Any study of iconoclasm is premised upon a bifurcation, that is, that iconoclasm is a historical event or that iconoclasm is a cultural attitude or idea. As a historical event, iconoclasm can be interpreted or categorized as being either active or passive. The former category would include legitimate accounts of the damaging of images; while the latter category would correspond to the promulgation and the contents of religious doctrines. Any evaluation would incorporate the motivation, meaning, and result of either form of the iconoclastic enterprise. As a cultural idea or attitude, however, iconoclasm would require analysis from the perspective of the valuing of art and imagery within the individual culture, the formative role of religious values on that culture, and the role of the visual within that religious tradition.
The primary reference for iconoclasm has been religion, and in particular, western monotheism. Such a reference raises several issues for consideration in any discussion of the meaning of iconoclasm in world religions. Foremost among those issues is the role of religious belief in the formation of cultural and individual identity. If the procedures by which an individual learns about, assents to, is initiated into, and becomes a member of a religious community is analogous to those for entry into political and social communities, then such a socialization process orients perception. The procedure by which we come to see and interpret what we see is predicated upon our disciplined sense of values. Orientation into a religious confession privileges the acceptance of the normative and appropriate, and simultaneously defines the abnormal and inappropriate.
However if the philosopher Ernst Cassirer, the art historian Moshe Barasch, and the historians of religion Mircea Eliade and Marshall G. Hodgson, to name only a select few, are correct, then how do we resolve their commitment to the fundamental human activity of “symbol making” with the privileging status of religion in the process of seeing and the discussion of iconoclasm. If iconoclasm as either an activity or a concept, or both, is limited to the preconceived categories of western monotheism, then how does that work with the otherwise universal relationship between art and cultural memory, and religious traditions? As it is within the fundamental nature of human beings to make symbols—the visual as well as the auditory and oral presentation of symbols–then imaging or art making can be defined as an universal human activity.

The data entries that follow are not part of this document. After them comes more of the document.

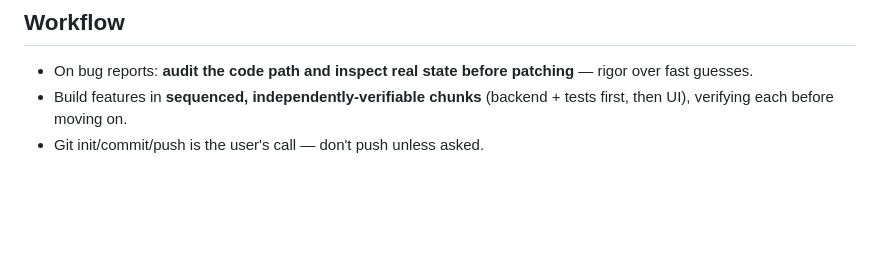
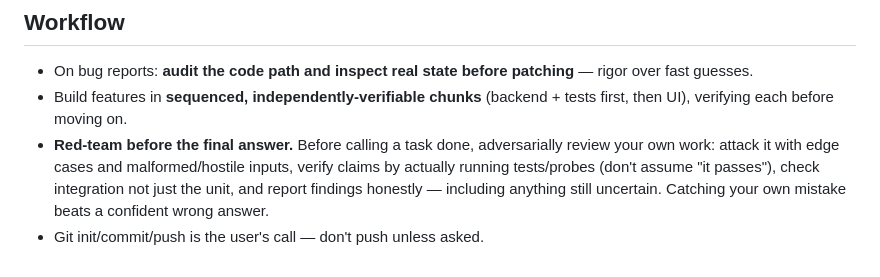
Before and after one commit to YamanAddas/YancoRead, a Markdown page: CLAUDE.md, the part around the change. GitHub-like rendering; blank space fills up the shorter version.

Commit message:
CLAUDE.md: add "red-team before the final answer" to Workflow
So contributors who clone this repo (and don't have a personal global
CLAUDE.md) also get the adversarial self-review habit before a task is
called done.

Co-Authored-By: Claude Opus 4.8 <noreply@anthropic.com>

```diff
--- a/CLAUDE.md
+++ b/CLAUDE.md
@@ -75,4 +75,9 @@ overlays all do this).
   rigor over fast guesses.
 - Build features in **sequenced, independently-verifiable chunks** (backend + tests
   first, then UI), verifying each before moving on.
+- **Red-team before the final answer.** Before calling a task done, adversarially
+  review your own work: attack it with edge cases and malformed/hostile inputs,
+  verify claims by actually running tests/probes (don't assume "it passes"), check
+  integration not just the unit, and report findings honestly — including anything
+  still uncertain. Catching your own mistake beats a confident wrong answer.
 - Git init/commit/push is the user's call — don't push unless asked.
```
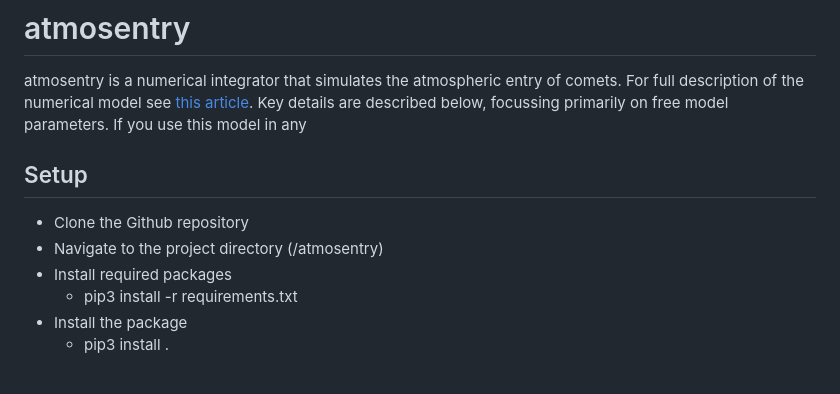
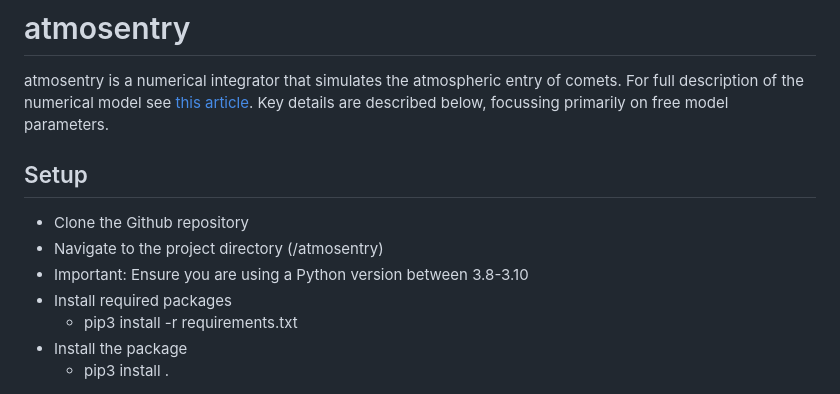
Before and after one commit to richard17a/atmosentry, a Markdown page: README.md, the part around the change. Rendered like a GitHub page.

```diff
--- a/README.md
+++ b/README.md
@@ -8,12 +8,13 @@
 # atmosentry
 
 atmosentry is a numerical integrator that simulates the atmospheric entry of comets. For full description of the numerical model see [this article](https://).
-Key details are described below, focussing primarily on free model parameters. If you use this model in any
+Key details are described below, focussing primarily on free model parameters.
 
 ## Setup
 
 - Clone the Github repository
 - Navigate to the project directory (/atmosentry)
+- Important: Ensure you are using a Python version between 3.8-3.10
 - Install required packages
     - pip3 install -r requirements.txt
 - Install the package
```
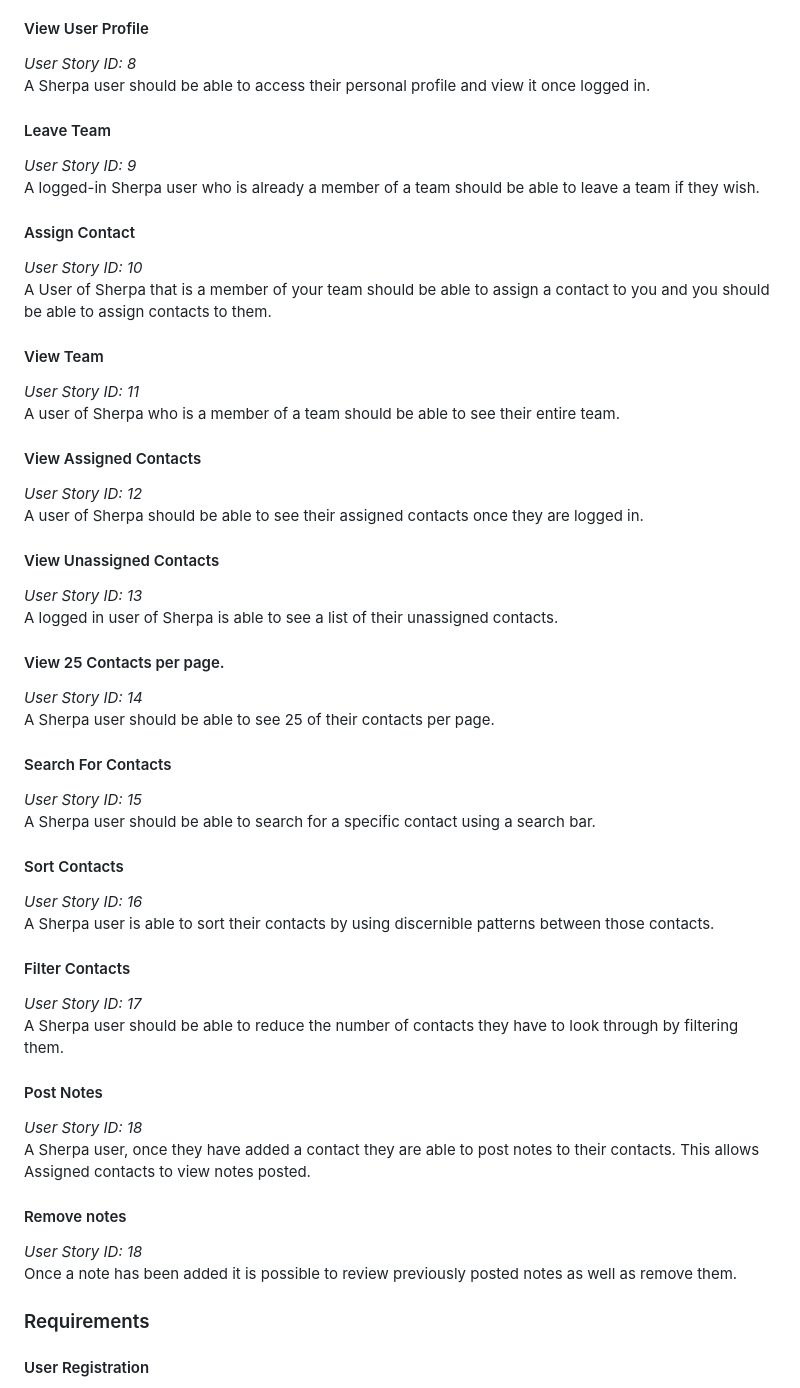
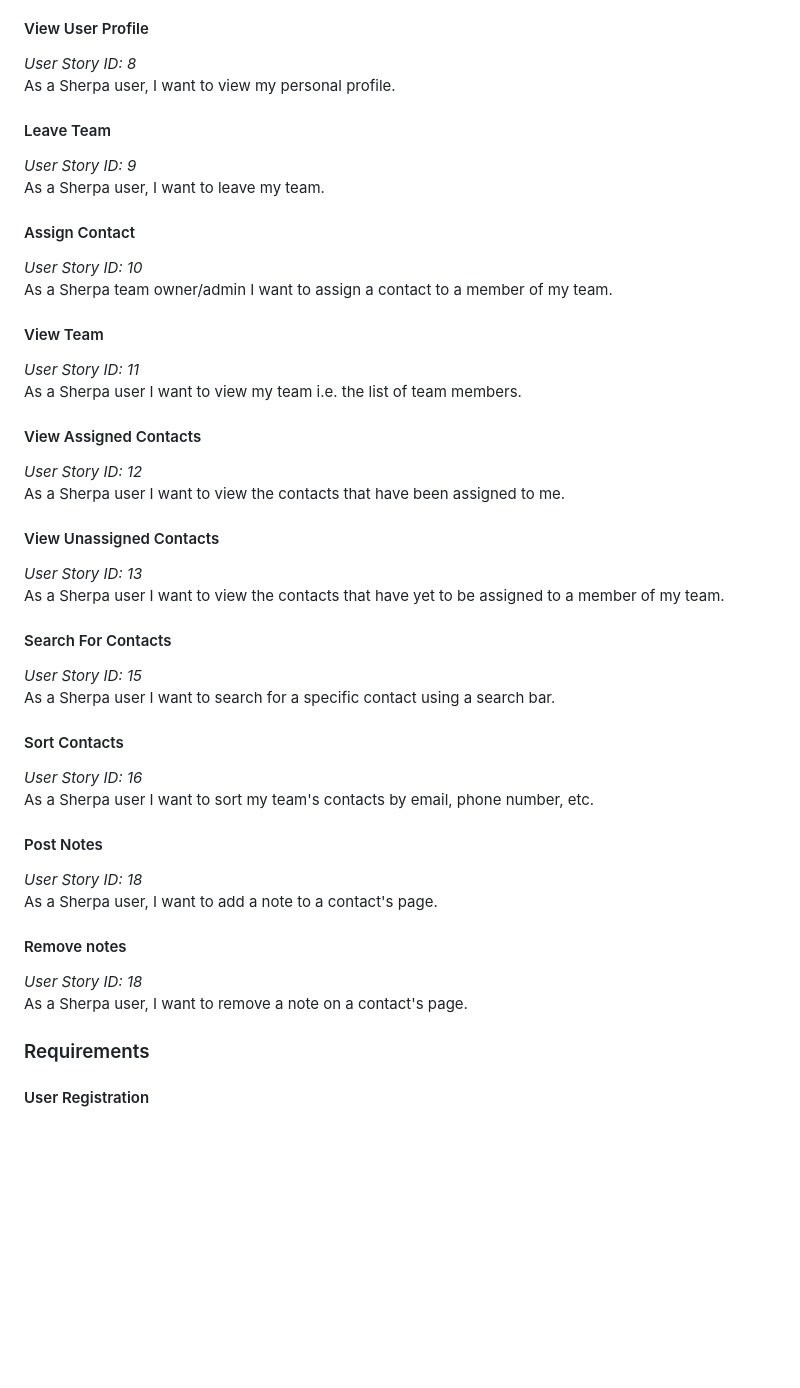
Before and after one commit to mattmallencode/crm, a Markdown page: README.md, the part around the change. Rendered like a GitHub page; blank space fills up the shorter version.

```diff
--- a/README.md
+++ b/README.md
@@ -78,41 +78,34 @@ As a Sherpa user, I want to remove one of my team's contacts.
 As a Sherpa user, I want to log out of my account.
 #### View User Profile
 *User Story ID: 8*<br>
-A Sherpa user should be able to access their personal profile and view it once logged in.
+As a Sherpa user, I want to view my personal profile.
 #### Leave Team
 *User Story ID:  9*<br>
-A logged-in Sherpa user who is already a member of a team should be able to leave a team if they wish.
+As a Sherpa user, I want to leave my team.
 #### Assign Contact
 *User Story ID:  10*<br>
-A User of Sherpa that is a member of your team should be able to assign a contact to you and you should be able to assign contacts to them.
+As a Sherpa team owner/admin I want to assign a contact to a member of my team.
 #### View Team
 *User Story ID:  11*<br>
-A user of Sherpa who is a member of a team should be able to see their entire team.
+As a Sherpa user I want to view my team i.e. the list of team members.
 #### View Assigned Contacts
 *User Story ID:  12*<br>
-A user of Sherpa should be able to see their assigned contacts once they are logged in.
+As a Sherpa user I want to view the contacts that have been assigned to me.
 #### View Unassigned Contacts
 *User Story ID:  13*<br>
-A logged in user of Sherpa is able to see a list of their unassigned contacts.
-#### View 25 Contacts per page.
-*User Story ID:  14*<br>
-A Sherpa user should be able to see 25 of their contacts per page.
+As a Sherpa user I want to view the contacts that have yet to be assigned to a member of my team.
 #### Search For Contacts
 *User Story ID:  15*<br>
-A Sherpa user should be able to search for a specific contact using a search bar.
+As a Sherpa user I want to search for a specific contact using a search bar.
 #### Sort Contacts
 *User Story ID:  16*<br>
-A Sherpa user is able to sort their contacts by using discernible patterns between those contacts.
-#### Filter Contacts
-*User Story ID:  17*<br>
-A Sherpa user should be able to reduce the number of contacts they have to look through by filtering them.
+As a Sherpa user I want to sort my team's contacts by email, phone number, etc.
 #### Post Notes
 *User Story ID:  18*<br>
-A Sherpa user, once they have added a contact they are able to post notes to their contacts.
-This allows Assigned contacts to view notes posted.
+As a Sherpa user, I want to add a note to a contact's page.
 #### Remove notes
 *User Story ID:  18*<br>
-Once a note has been added it is possible to review previously posted notes as well as remove them.
+As a Sherpa user, I want to remove a note on a contact's page.
 ### Requirements
 #### User Registration
 *Requirement ID: 1*<br>
```
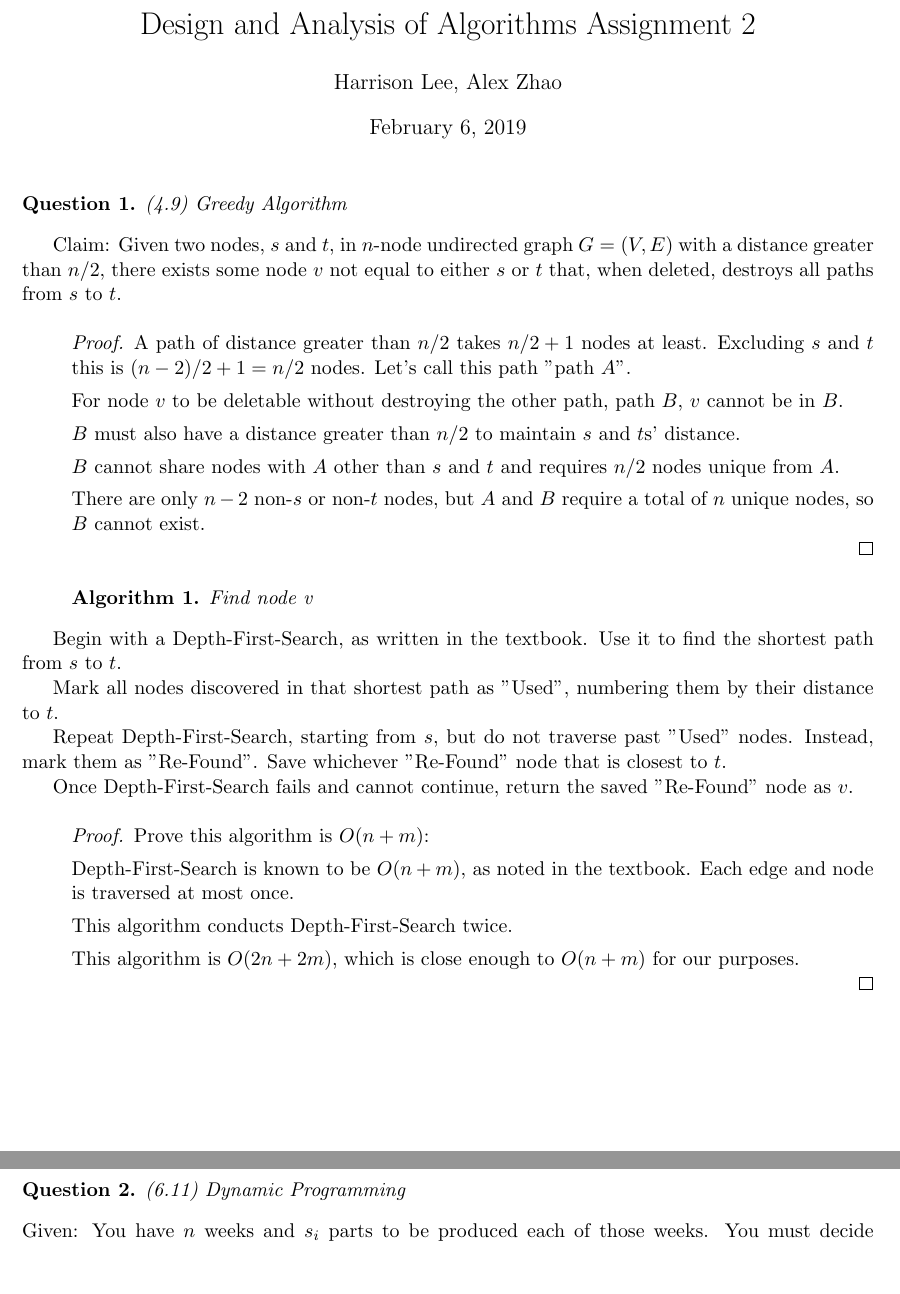
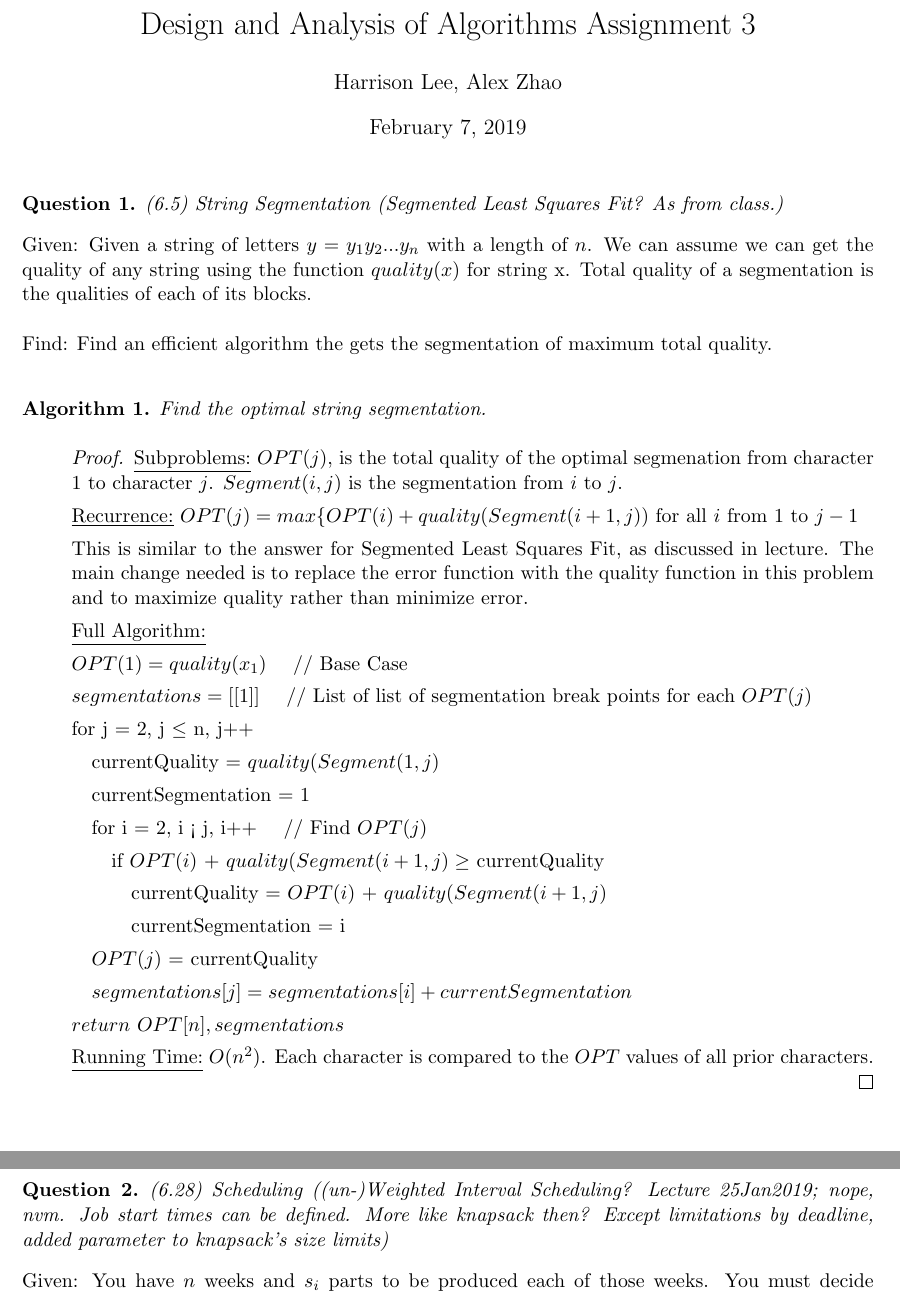
Before and after one commit to MorganLLee79/Design-Analysis-Algorithms-S2019-RPI, a LaTeX problem sheet (Problem_Set_3/ProblemSet3.tex): two parts of pages 1 and 2 of 2, joined at a grey line, cut so that both start at the same text, the shorter picture padded with empty space. Compiled offline with pdfLaTeX.

Commit message:
6.5 done

```diff
--- a/Problem_Set_3/ProblemSet3.tex
+++ b/Problem_Set_3/ProblemSet3.tex
@@ -16,65 +16,68 @@
 \usepackage{geometry}
 \geometry{letterpaper, portrait, margin=1in}
 
-\title {Design and Analysis of Algorithms Assignment 2}
+\title {Design and Analysis of Algorithms Assignment 3}
 \author{Harrison Lee, Alex Zhao}
-\date{February 6, 2019}
+\date{February 7, 2019}
 
 \begin{document}
 
 \maketitle
 
-\begin{Question} (4.9) Greedy Algorithm
+\begin{Question} (6.5) String Segmentation (Segmented Least Squares Fit? As from class.)
 \end{Question}
 
-Claim: Given two nodes, $s$ and $t$, in $n$-node undirected graph $G = (V, E)$ with a distance greater than $n/2$, there exists some node $v$ not equal to either $s$ or $t$ that, when deleted, destroys all paths from $s$ to $t$.
+\noindent Given: Given a string of letters $y = y_1 y_2 ... y_n$ with a length of $n$. We can assume we can get the quality of any string using the function $quality(x)$ for string x. Total quality of a segmentation is the qualities of each of its blocks.\\
+
+\noindent Find: Find an efficient algorithm the gets the segmentation of maximum total quality. \\
+
+\begin{Algorithm}
+Find the optimal string segmentation.
+\end{Algorithm}
 
 \begin{proof}
 \begin{description}
 
-A path of distance greater than $n/2$ takes $n/2 + 1$ nodes at least. Excluding $s$ and $t$ this is $(n-2)/2 + 1= n/2$ nodes. Let's call this path "path $A$".
+\underline{Subproblems:} $OPT(j)$, is the total quality of the optimal segmenation from character 1 to character $j$. $Segment(i, j)$ is the segmentation from $i$ to $j$.
 
-For node $v$ to be deletable without destroying the other path, path $B$, $v$ cannot be in $B$.
+\underline{Recurrence:} $OPT(j) = max \{OPT(i) + quality(Segment(i+1, j))$ for all $i$ from 1 to $j-1$
 
-$B$ must also have a distance greater than $n/2$ to maintain $s$ and $t$s' distance.
+This is similar to the answer for Segmented Least Squares Fit, as discussed in lecture. The main change needed is to replace the error function with the quality function in this problem and to maximize quality rather than minimize error.
 
-$B$ cannot share nodes with $A$ other than $s$ and $t$ and requires $n/2$ nodes unique from $A$.
+\underline{Full Algorithm:}
 
-There are only $n-2$ non-$s$ or non-$t$ nodes, but $A$ and $B$ require a total of $n$ unique nodes, so $B$ cannot exist.
+$OPT(1) = quality(x_1)$    \quad // Base Case
 
-\end{description}
-\end{proof}
+$segmentations = [[1]]$	 \quad // List of list of segmentation break points for each $OPT(j)$
 
-\begin{Algorithm}
-\begin{description}
-Find node v
-\end{description}
-\end{Algorithm}
+for j = 2, j $\leq$ n, j++
 
-Begin with a Depth-First-Search, as written in the textbook. Use it to find the shortest path from $s$ to $t$.
+	\quad currentQuality = $quality(Segment(1, j)$
 
-Mark all nodes discovered in that shortest path as "Used", numbering them by their distance to $t$.
+	\quad currentSegmentation = 1
 
-Repeat Depth-First-Search, starting from $s$, but do not traverse past "Used" nodes. Instead, mark them as "Re-Found". Save whichever "Re-Found" node that is closest to $t$.
+	\quad for i = 2, i < j, i++ \quad // Find $OPT(j)$
 
-Once Depth-First-Search fails and cannot continue, return the saved "Re-Found" node as $v$.
+	\quad \quad if $OPT(i)$ + $quality(Segment(i+1, j) \geq$  currentQuality
 
-\begin{proof}
-\begin{description}
-Prove this algorithm is $O(n+m)$:
+	\quad \quad \quad currentQuality = $OPT(i)$ + $quality(Segment(i+1, j)$
 
- Depth-First-Search is known to be $O(n+m)$, as noted in the textbook. Each edge and node is traversed at most once.
+	\quad \quad \quad currentSegmentation = i
 
-This algorithm conducts Depth-First-Search twice.
+	\quad $OPT(j)$ = currentQuality
 
-This algorithm is $O(2n+2m)$, which is close enough to $O(n+m)$ for our purposes.
+	\quad $segmentations[j] = segmentations[i] + currentSegmentation$
+
+$return$ $OPT[n], segmentations$
+
+\underline{Running Time:} $O(n^2)$. Each character is compared to the $OPT$ values of all prior characters.
 
 \end{description}
 \end{proof}
 
 \newpage
 
-\begin{Question} (6.11) Dynamic Programming
+\begin{Question} (6.28) Scheduling ((un-)Weighted Interval Scheduling? Lecture 25Jan2019; nope, nvm. Job start times can be defined. More like knapsack then? Except limitations by deadline, added parameter to knapsack's size limits)
 \end{Question}
 \noindent Given: You have $n$ weeks and $s_i$ parts to be produced each of those weeks. You must decide between two shipping companies, Company A which charges $r * s$ to ship in a given week while Company B charges $c$ each week in blocks of four consecutive weeks.\\
 
```
Also changed, not shown: Problem_Set_3/ProblemSet3.pdf (added), 1 other file.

All world religions have an attitude toward art, imagery, and the visual modality; some have a bifurcated view while others have a single lens through which they see and define the role and place of art. The remaining religions vacillate throughout their individual histories, and might be characterized as being ambiguous or ambivalent towards imagery. Nonetheless, art and cultural memory are embedded within religion and encoded with religious meaning and value. This reality must be evaluated within the late 20th- and early 21st-century recognition that there is no innocent eye; rather feminist, deconstructionist, and post-modernist scholarship have argued persuasively in detailed analyses of le regard that “the gaze” is clearly much more than an engendered gaze. Rather, le regard offers a non-religious basis for the recognition that there is a right and a wrong way to look, and that the process through which one comes to see properly and to recognize impropriety is socialization, whether into a social, political, or religious system.
This text is excerpted from my “Iconoclasm: An Overview” in the Encyclopedia of Religion, 2nd edition (New York: Macmillan Reference USA/Thompson-Gale, 2005), 6:4279-89.